Zeichenhafte Sprachen im Raum#/ by Christian Schneegass-Amsterdam; Dresden: Verlag der Kunst, 2001, pp. 87–94.
Drawing with spaces
Andreas Schmid about his artistic approach:
“Concerning my approach, I would first like to report of various experiences that led to a formation of the premises for my notion of ‘drawing in space’…
During my years in the People’s Republic of China from 1983 to 1986, I studied the nature of the line, for example in classical Chinese calligraphy and the history of calligraphy. The relationship between black and white within a single character as well as the relationship of characters to one another, both graphic and spatial, was the object of my study. But equally important was working through the mental tension in drawing the line. The lines of each individual character act in space, the character itself creates space, just as the sequence of characters within the whole process. Our own thinking is transferred indelibly and directly to the paper.

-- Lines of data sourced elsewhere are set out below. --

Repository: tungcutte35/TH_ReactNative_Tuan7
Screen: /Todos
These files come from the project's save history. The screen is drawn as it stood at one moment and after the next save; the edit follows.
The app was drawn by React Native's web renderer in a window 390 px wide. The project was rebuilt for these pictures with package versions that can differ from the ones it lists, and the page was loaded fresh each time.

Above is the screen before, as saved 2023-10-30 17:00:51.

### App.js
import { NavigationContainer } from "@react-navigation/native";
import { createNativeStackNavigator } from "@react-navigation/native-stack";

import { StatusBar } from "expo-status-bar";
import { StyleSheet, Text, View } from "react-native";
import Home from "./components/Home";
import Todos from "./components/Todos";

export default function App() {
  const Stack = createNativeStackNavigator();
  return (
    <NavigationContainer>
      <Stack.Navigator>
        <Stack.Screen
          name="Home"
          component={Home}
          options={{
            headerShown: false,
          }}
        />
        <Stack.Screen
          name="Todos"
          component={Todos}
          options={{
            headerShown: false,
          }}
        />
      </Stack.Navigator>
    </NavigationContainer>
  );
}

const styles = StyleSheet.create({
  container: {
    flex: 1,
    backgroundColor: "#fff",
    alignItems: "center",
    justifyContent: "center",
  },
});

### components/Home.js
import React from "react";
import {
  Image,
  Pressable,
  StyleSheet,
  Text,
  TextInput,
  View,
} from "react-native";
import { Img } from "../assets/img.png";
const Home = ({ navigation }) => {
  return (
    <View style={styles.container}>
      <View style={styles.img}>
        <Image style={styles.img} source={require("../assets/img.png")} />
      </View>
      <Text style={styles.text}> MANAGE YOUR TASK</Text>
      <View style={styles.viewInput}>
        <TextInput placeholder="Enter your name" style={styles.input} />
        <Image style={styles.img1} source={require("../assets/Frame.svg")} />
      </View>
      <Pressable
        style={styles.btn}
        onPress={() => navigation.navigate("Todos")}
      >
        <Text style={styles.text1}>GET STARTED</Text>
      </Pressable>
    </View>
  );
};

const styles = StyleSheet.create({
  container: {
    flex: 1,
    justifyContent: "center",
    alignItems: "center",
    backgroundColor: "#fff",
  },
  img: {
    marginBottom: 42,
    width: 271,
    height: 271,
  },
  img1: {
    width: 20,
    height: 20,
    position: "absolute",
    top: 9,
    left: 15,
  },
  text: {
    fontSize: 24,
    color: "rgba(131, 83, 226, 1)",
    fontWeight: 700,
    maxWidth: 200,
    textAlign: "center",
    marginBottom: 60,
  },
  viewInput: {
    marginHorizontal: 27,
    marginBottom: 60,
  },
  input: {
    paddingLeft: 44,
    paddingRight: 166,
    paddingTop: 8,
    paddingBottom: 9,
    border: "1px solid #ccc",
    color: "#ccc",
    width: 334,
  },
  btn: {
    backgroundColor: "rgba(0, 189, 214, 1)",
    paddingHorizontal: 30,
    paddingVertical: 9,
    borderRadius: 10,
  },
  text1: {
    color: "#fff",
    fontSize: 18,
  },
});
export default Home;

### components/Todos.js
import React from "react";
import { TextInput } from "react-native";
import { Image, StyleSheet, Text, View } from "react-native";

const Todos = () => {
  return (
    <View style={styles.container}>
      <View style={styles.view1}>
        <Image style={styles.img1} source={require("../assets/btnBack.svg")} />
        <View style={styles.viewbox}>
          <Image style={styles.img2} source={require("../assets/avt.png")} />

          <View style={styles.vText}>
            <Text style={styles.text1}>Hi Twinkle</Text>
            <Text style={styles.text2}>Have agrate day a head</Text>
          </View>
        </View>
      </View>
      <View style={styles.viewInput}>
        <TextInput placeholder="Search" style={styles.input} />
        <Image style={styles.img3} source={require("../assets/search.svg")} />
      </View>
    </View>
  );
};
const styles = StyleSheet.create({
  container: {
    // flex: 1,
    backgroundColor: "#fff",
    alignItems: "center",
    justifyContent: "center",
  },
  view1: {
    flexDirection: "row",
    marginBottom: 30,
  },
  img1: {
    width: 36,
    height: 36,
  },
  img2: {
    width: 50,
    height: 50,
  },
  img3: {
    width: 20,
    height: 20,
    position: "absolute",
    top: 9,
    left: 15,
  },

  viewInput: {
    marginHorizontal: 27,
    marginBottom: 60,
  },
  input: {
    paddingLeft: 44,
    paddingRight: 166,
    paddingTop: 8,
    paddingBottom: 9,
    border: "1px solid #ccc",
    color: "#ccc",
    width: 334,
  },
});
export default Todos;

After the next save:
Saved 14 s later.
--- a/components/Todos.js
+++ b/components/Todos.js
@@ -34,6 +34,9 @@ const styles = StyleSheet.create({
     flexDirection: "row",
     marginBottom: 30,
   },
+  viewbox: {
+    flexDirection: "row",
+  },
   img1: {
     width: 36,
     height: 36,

At the same time, writing develops a rhythm of its own. The whole sheet has—by way of writing—a form and a link to content. Furthermore, a dramaturgy develops, a score of writing. This position goes far beyond the mere writing of a text and is clearly an artistic act. Fascinating for me is a statement, confirmed by practice, that was made by the calligrapher Wang Dongling in November 1983, that the calligrapher can hear the speed with which the brush needs to be moved (“You will hear how fast you need to write.”). Besides technique, a feeling for the precision of the placement on the sheet and in space develops. These experiences find their application in my spatial works in the European context.
Alongside Chinese calligraphy, my experiences with wide expanses of landscape have shaped my work. Journeys through the expansive landscapes of Northwestern China or the American West, especially through steppes and deserts, gave me the experience of transparency, extension, and size, and at the same time made clear one’s own relativity. The tiniest geographical or color differences can change the whole character of the landscape, even if these changes only stretch very slowly across large spaces. Some landscapes exhibit strong values of approach in terms of drawing or the graphic arts. The desert regions of China, the US, Peru, or Egypt showed me that it is possible to decisively structure a “large” space with relatively minimal, yet precise interventions.

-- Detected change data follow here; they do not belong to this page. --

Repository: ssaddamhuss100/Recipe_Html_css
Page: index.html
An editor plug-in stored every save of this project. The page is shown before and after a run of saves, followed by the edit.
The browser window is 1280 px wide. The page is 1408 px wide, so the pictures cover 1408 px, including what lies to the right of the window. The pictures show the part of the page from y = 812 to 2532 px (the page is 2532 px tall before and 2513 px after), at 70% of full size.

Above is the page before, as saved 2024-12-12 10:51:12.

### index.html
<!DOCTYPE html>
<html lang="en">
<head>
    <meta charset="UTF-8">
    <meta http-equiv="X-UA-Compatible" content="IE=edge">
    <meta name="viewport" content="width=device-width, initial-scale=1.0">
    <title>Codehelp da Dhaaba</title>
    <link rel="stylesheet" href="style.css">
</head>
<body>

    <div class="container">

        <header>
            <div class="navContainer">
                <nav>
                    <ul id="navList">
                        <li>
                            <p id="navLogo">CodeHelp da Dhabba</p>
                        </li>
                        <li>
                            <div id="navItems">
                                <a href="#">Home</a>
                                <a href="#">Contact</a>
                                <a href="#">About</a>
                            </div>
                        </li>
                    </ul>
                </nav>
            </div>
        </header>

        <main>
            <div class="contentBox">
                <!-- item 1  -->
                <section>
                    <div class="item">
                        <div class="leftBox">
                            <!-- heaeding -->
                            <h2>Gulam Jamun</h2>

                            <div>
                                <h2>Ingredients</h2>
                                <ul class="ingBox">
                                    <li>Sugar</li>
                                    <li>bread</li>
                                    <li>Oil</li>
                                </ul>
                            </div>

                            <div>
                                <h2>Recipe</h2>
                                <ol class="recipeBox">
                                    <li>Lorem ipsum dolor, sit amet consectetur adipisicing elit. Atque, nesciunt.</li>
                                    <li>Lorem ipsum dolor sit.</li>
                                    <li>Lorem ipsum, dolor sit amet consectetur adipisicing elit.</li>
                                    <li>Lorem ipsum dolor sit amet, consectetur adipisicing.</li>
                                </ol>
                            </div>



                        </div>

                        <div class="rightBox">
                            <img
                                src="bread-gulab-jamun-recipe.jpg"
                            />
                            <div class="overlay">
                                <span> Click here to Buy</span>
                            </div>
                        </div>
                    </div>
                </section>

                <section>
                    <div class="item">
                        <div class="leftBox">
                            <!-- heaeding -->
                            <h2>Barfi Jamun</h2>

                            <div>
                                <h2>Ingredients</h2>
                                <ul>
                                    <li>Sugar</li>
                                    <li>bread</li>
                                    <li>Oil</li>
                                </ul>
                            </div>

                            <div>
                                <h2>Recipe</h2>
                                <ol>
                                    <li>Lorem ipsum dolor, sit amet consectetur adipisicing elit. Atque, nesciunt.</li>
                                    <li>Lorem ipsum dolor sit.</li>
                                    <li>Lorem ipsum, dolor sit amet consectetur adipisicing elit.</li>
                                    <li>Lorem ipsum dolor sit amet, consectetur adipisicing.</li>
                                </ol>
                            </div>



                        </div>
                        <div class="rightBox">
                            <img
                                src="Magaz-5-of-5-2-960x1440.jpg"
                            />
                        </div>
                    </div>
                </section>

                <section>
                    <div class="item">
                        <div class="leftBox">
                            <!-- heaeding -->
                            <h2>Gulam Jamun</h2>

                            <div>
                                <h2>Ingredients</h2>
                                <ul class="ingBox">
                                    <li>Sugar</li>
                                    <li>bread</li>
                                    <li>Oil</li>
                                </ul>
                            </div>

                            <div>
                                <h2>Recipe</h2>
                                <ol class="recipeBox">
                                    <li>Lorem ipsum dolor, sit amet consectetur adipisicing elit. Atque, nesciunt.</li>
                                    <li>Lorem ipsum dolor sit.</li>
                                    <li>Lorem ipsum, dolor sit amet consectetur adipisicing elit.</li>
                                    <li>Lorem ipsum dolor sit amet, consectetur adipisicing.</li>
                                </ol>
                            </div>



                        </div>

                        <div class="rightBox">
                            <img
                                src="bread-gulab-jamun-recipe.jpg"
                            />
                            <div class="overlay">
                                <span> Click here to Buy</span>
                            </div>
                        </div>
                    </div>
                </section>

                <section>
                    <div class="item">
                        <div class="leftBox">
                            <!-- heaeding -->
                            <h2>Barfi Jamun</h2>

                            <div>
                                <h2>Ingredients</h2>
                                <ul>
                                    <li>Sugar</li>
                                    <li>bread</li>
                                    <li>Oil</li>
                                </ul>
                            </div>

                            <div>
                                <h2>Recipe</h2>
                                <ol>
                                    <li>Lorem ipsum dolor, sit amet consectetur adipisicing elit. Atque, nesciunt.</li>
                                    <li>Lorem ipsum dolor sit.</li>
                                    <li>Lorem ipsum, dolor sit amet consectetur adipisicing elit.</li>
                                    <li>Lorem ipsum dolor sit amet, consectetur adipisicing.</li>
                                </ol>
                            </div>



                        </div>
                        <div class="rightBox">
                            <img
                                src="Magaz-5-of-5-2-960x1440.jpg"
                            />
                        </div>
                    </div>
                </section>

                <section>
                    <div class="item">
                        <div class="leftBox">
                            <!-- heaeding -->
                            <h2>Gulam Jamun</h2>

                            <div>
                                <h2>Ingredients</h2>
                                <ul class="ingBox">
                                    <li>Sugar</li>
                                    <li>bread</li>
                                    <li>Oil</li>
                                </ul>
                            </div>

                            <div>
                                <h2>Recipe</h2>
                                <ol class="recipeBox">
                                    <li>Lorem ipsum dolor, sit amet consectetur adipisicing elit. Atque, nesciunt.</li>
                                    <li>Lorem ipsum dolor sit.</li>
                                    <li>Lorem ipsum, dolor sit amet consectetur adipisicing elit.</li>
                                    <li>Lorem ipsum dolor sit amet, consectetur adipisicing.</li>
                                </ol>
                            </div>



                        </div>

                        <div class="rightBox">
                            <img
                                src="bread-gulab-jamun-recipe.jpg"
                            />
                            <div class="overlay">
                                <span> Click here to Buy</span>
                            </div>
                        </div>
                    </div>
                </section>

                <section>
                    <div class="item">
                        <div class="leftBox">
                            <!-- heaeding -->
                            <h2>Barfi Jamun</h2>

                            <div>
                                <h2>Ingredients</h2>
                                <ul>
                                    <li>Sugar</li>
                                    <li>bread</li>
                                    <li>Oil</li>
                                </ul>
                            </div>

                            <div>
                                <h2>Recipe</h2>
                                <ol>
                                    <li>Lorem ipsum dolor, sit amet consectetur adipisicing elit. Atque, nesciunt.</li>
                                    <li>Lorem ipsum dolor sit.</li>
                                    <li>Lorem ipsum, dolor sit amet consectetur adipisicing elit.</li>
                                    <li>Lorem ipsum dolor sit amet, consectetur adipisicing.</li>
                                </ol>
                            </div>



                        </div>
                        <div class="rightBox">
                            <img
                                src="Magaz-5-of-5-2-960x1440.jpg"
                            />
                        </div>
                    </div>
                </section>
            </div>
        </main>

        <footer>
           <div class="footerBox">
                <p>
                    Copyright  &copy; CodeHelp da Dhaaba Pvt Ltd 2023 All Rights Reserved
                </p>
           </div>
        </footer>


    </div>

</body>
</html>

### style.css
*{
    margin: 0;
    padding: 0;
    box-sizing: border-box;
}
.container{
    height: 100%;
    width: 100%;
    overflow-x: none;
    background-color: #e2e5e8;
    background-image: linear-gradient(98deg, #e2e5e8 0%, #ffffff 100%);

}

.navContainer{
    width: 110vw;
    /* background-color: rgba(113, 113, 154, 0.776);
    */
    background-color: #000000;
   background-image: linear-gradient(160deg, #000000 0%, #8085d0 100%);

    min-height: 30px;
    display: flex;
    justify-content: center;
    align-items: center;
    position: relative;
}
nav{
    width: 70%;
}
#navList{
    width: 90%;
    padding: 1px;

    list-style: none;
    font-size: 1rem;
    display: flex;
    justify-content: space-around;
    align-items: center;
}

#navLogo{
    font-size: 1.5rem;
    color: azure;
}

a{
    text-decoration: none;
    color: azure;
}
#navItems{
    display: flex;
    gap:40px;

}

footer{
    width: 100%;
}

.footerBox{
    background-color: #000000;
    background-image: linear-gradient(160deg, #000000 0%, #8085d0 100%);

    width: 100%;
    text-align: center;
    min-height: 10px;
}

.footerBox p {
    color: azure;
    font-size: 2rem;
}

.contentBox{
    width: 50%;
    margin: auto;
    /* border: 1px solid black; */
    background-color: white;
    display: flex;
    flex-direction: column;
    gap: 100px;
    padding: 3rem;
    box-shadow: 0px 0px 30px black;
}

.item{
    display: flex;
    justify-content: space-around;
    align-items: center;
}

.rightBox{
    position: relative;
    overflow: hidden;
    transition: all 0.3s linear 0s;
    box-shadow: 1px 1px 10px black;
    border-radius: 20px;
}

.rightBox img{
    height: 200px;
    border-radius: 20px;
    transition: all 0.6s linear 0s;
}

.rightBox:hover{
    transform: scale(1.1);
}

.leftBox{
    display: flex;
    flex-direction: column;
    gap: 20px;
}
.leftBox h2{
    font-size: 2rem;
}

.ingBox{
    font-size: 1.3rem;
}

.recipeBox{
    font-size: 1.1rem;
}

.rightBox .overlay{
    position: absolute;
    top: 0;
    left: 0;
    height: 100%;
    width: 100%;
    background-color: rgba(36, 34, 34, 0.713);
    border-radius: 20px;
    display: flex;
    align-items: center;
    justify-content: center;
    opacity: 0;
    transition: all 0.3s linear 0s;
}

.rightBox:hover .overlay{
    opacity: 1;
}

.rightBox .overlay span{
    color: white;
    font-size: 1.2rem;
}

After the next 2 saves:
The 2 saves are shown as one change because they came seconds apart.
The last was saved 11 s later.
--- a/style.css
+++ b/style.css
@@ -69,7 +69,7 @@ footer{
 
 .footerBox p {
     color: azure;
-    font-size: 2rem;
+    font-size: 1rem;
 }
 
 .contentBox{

In contemporary music as well, I find approaches that illustrate similarities and affinities to components of thinking in terms of drawing. Non-linear composition, working with fragments and composition particles that are superimposed to form highly complex shapes, are quite compatible approaches that enrich and expand my own ways of working. These include the works of Brian Ferneyhough and Isabel Mundry as well as the various approaches of John Cage or Luigi Nono on including rests or silence in composition, or the opening of the musical scale to quartertones or everyday sounds. Fascinating for me is the freedom of possibilities just as the deep cultural ethos in Nono, his fanning out into dynamic and tonal border realms opens new spaces. The “slowness” of Morton Feldman, or experience of listening to Lachenmann, who explodes conventional form, should also be mentioned here.

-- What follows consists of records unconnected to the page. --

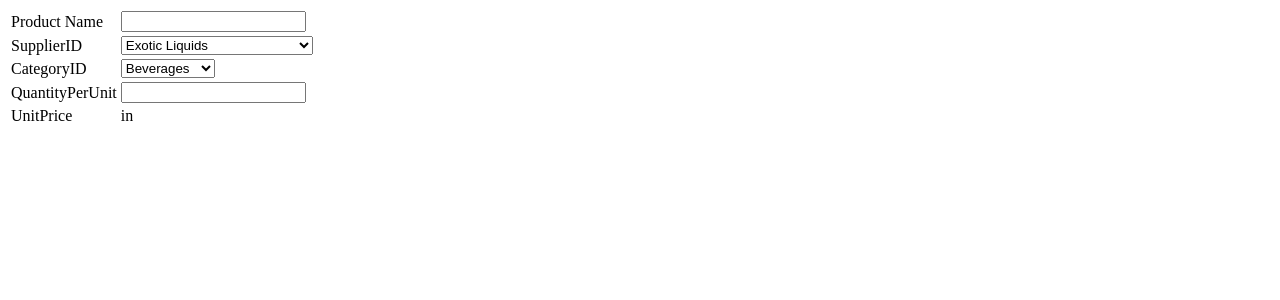
Repository: kaza1509/PRJ301
Page: SE1613/web/addProducts.html
The author's editor kept a copy of each file at every save. The page is drawn from the files as they stood at one save, then again after the next save.
The browser window is 1280 px wide. The pictures show the whole page.

Above is the page before, as saved 2022-01-19 16:53:58.

### SE1613/web/addProducts.html
<!DOCTYPE html>
<html lang="en">
    <head>
        <meta charset="UTF-8">
        <meta http-equiv="X-UA-Compatible" content="IE=edge">
        <meta name="viewport" content="width=device-width, initial-scale=1.0">
        <title>Document</title>
    </head>
    <body>
        <table>
            <tr>
                <td>Product Name</td>
                <td>
                    <input type="text">
                </td>
            </tr>
            <tr>
                <td>SupplierID</td>
                <td>
                    <select name="" id="SupplierID">
                        <option value="1">Exotic Liquids</option>
                        <option value="2">New Orleans Cajun Delights</option>
                        <option value="3">Grandma Kelly's Homestead</option>
                    </select>
                </td>
            </tr>
            <tr>
                <td>CategoryID</td>
                <td>
                    <select name="" id="CategoryID">
                        <option value="1">Beverages</option>
                        <option value="2">Condiments</option>
                        <option value="3">Confections</option>
                    </select>
                </td>
            </tr>
            <tr>
                <td>QuantityPerUnit</td>
                <td>
                    <input type="text">
                </td>
            </tr>
            <tr>
                <td>UnitPrice</td>
                <td>
                    in
                </td>
            </tr>
            <tr>
                <td></td>
                <td></td>
            </tr>
            <tr>
                <td></td>
                <td></td>
            </tr>
            <tr>
                <td></td>
                <td></td>
            </tr>
            <tr>
                <td></td>
                <td></td>
            </tr>
        </table>
    </body>
</html>

After the next save:
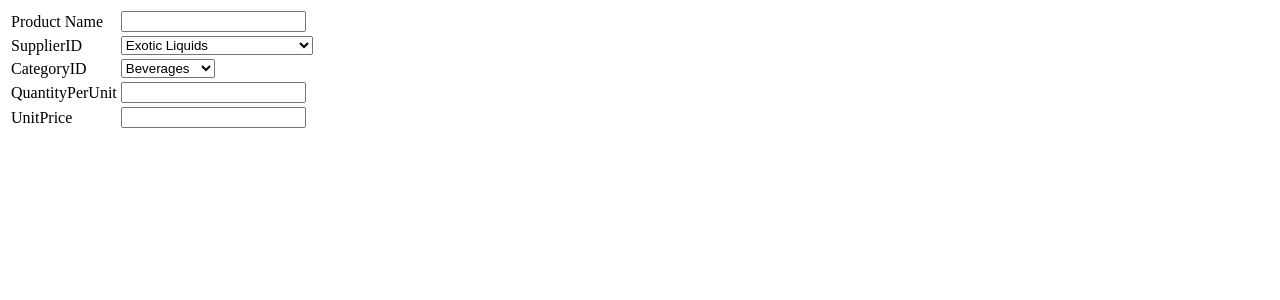
Saved 4 s later.
--- a/SE1613/web/addProducts.html
+++ b/SE1613/web/addProducts.html
@@ -43,7 +43,7 @@
             <tr>
                 <td>UnitPrice</td>
                 <td>
-                    in
+                    <input type="number" name="" id="">
                 </td>
             </tr>
             <tr>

As far as my work in interior and exterior spaces is concerned, I begin with the following: neither do I place a prefabricated work nor an idea coming from outside. I take no position, make no claim. For me, the decisive requirements for working on a space are listening to and grasping its characteristics. With few graphic means, the work is structured in the space. The materials of the work’s graphic components are very different: they stretch from the plasticity of a ship cords to cuttings or light traces. The interventions allow the characteristics present in a space to surface, without dominating them: instead, the character of a space is completed and additionally expanded and made to resonate. Various modes of thought and interpretation are open to the beholder
The works are transparent and precise. It is almost as if the new had already existed beforehand. At the same time, some works undergo, through the conscious inclusion of natural light, a change of expression in time. They are fulfilled only with the actions of the beholder in time.”